Through its examinations, the staff identified potentially unsuitable recommendations made with regard to variable annuities, alternative investments, mutual funds, structured products, market-linked CDs, and REITs. The examination staff suggests that firms adopt specific senior investor-oriented policies and procedures for addressing suitability risks, require representatives to memorialize conversations with senior investors regarding recommendations, draft product applications that require firm representatives to consider and document crucial investment profile information, and establish strict product concentration guidelines for senior investors.
As a result of these examinations, the staff concluded that most broker-dealers appear to be providing the appropriate disclosures to senior investors. The staff, however, also noted that most deficiencies in such disclosures tended to occur with non-traditional securities, such as variable annuities and REITs. There are several best practices mentioned in the report that can help ensure compliance with the applicable rules. These practices include requiring a customer signature on a disclosure form indicating receipt of the prospectus for new open-end mutual funds, requiring an explanation of the tax ramifications and alternative investment possibilities for all customers that purchase a variable annuity in an IRA, providing a detailed description of registered representative compensation for each product sold, and providing one comprehensive disclosure form that includes simple definitions for industry nomenclature and the schedule of fees and expenses for specific securities.
Although the examination staff found that all examined firms were properly maintaining records of customers complaints, it still suggested that coding complaints from seniors as “senior related” could help reduce complaints. This specific coding could enable a firm to better respond to and address the primary concerns of senior investors.
Lastly, the examination staff reviewed firms’ supervision of the business being conducted by their representatives with senior investors. The reviews indicated that many firms are paying increased attention to the accounts of senior investors, especially when there are transactions involving non- traditional securities in those accounts.

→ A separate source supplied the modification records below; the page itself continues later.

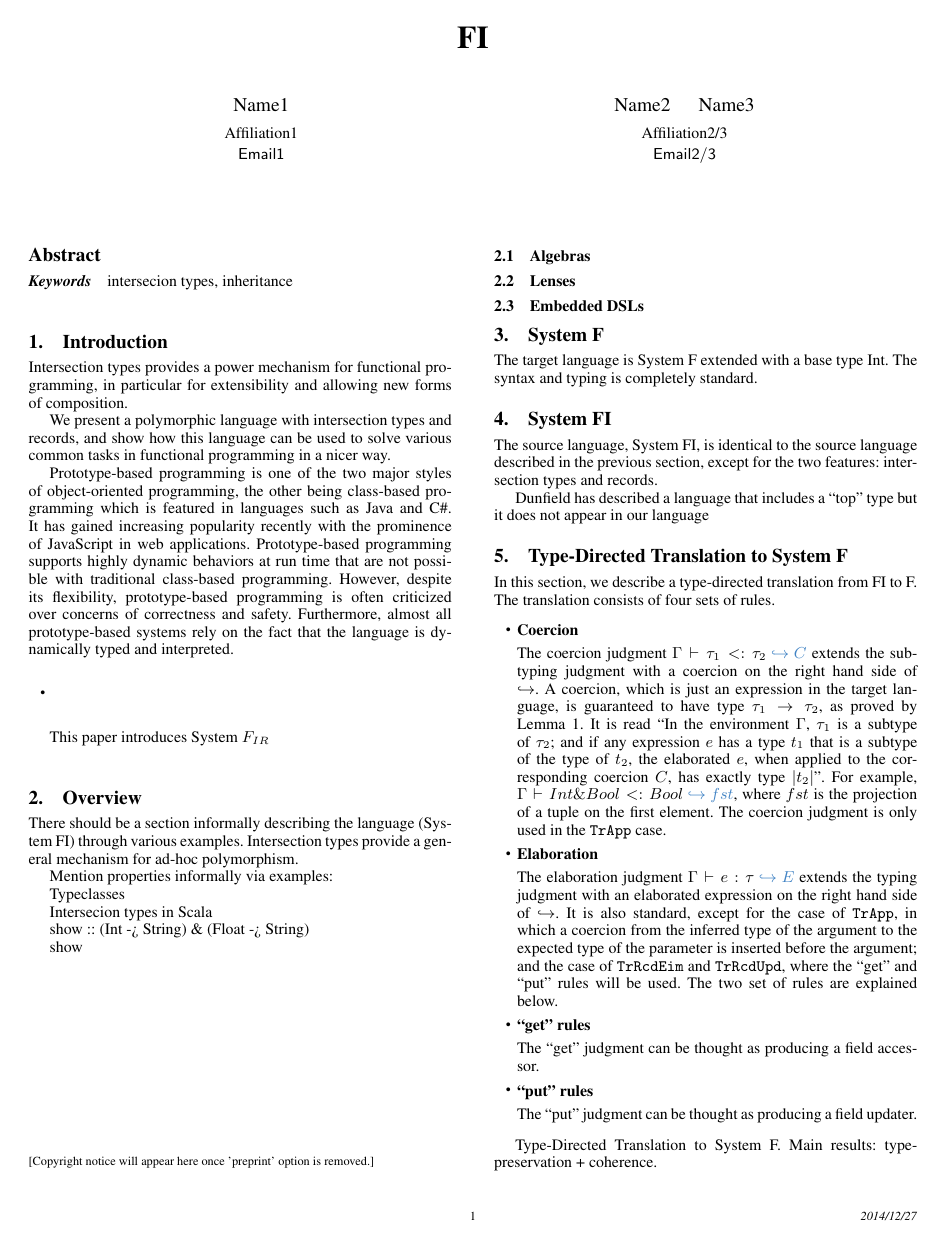
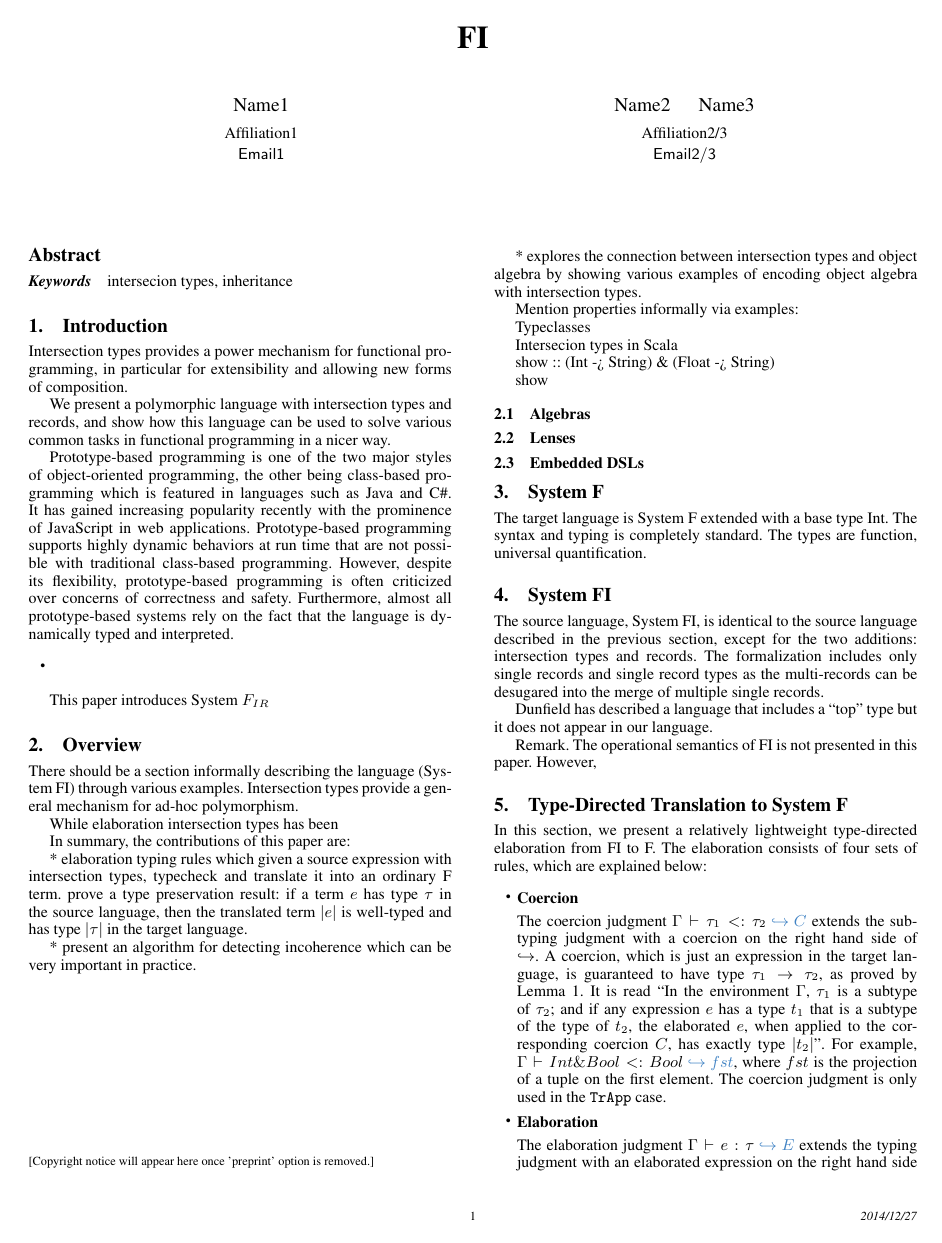
Before and after one commit to zhiyuanshi/intersection, a LaTeX paper (paper/main.tex): page 1 of 4. Compiled offline with pdfLaTeX; a missing font is replaced by an installed copy or a similar font.

Commit message:
Initial sketch of contributions and more description on formalization

```diff
--- a/paper/main.tex
+++ b/paper/main.tex
@@ -73,6 +73,20 @@ There should be a section informally describing the language (System FI) through
 various examples. Intersection types provide a general mechanism for ad-hoc
 polymorphism.
 
+While elaboration intersection types has been
+
+In summary, the contributions of this paper are:
+
+* elaboration typing rules which given a source expression with intersection
+types, typecheck and translate it into an ordinary F term. prove a type
+preservation result: if a term $e$ has type $\tau$ in the source language, then
+the translated term $|e|$ is well-typed and has type $|\tau|$ in the target
+language.
+
+* present an algorithm for detecting incoherence which can be very important in practice.
+
+* explores the connection between intersection types and object algebra by showing various examples of encoding object algebra with intersection types.
+
 Mention properties informally via examples:
 
 %f : A & A -> A
@@ -94,21 +108,24 @@ show
 
 \section{System F}
 
-The target language is System F extended with a base type Int.
-The syntax and typing is completely standard.
+The target language is System F extended with a base type Int. The syntax and
+typing is completely standard. The types are function, universal quantification.
 
 \section{System FI}
 
 The source language, System FI, is identical to the source language described in
-the previous section, except for the two features: intersection types and
-records.
+the previous section, except for the two additions: intersection types and
+records. The formalization includes only single records and single record types as the multi-records can be desugared into the merge of multiple single records.
 
-Dunfield has described a language that includes a ``top'' type but it does not appear in our language
+Dunfield has described a language that includes a ``top'' type but it does not appear in our language.
+
+Remark. The operational semantics of FI is not presented in this paper. However,
 
 \section{Type-Directed Translation to System F}
 
-In this section, we describe a type-directed translation from FI to F. The
-translation consists of four sets of rules.
+In this section, we present a relatively lightweight type-directed elaboration
+from FI to F. The elaboration consists of four sets of rules, which are
+explained below:
 
 \begin{itemize}
 
```
Also changed, not shown: paper/main.pdf.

The examination staff recommended several notable practices in relation to supervision, including establishing written policies that address FINRA Regulatory Notice 07-43, maintaining suitability guidelines for senior investors purchasing complex or alternative products, use of a centralized supervisory review group to approve transactions and new accounts for senior investors, as well as use of an automated system that is integrated with the firms’ branch supervisory review system and compliance departments.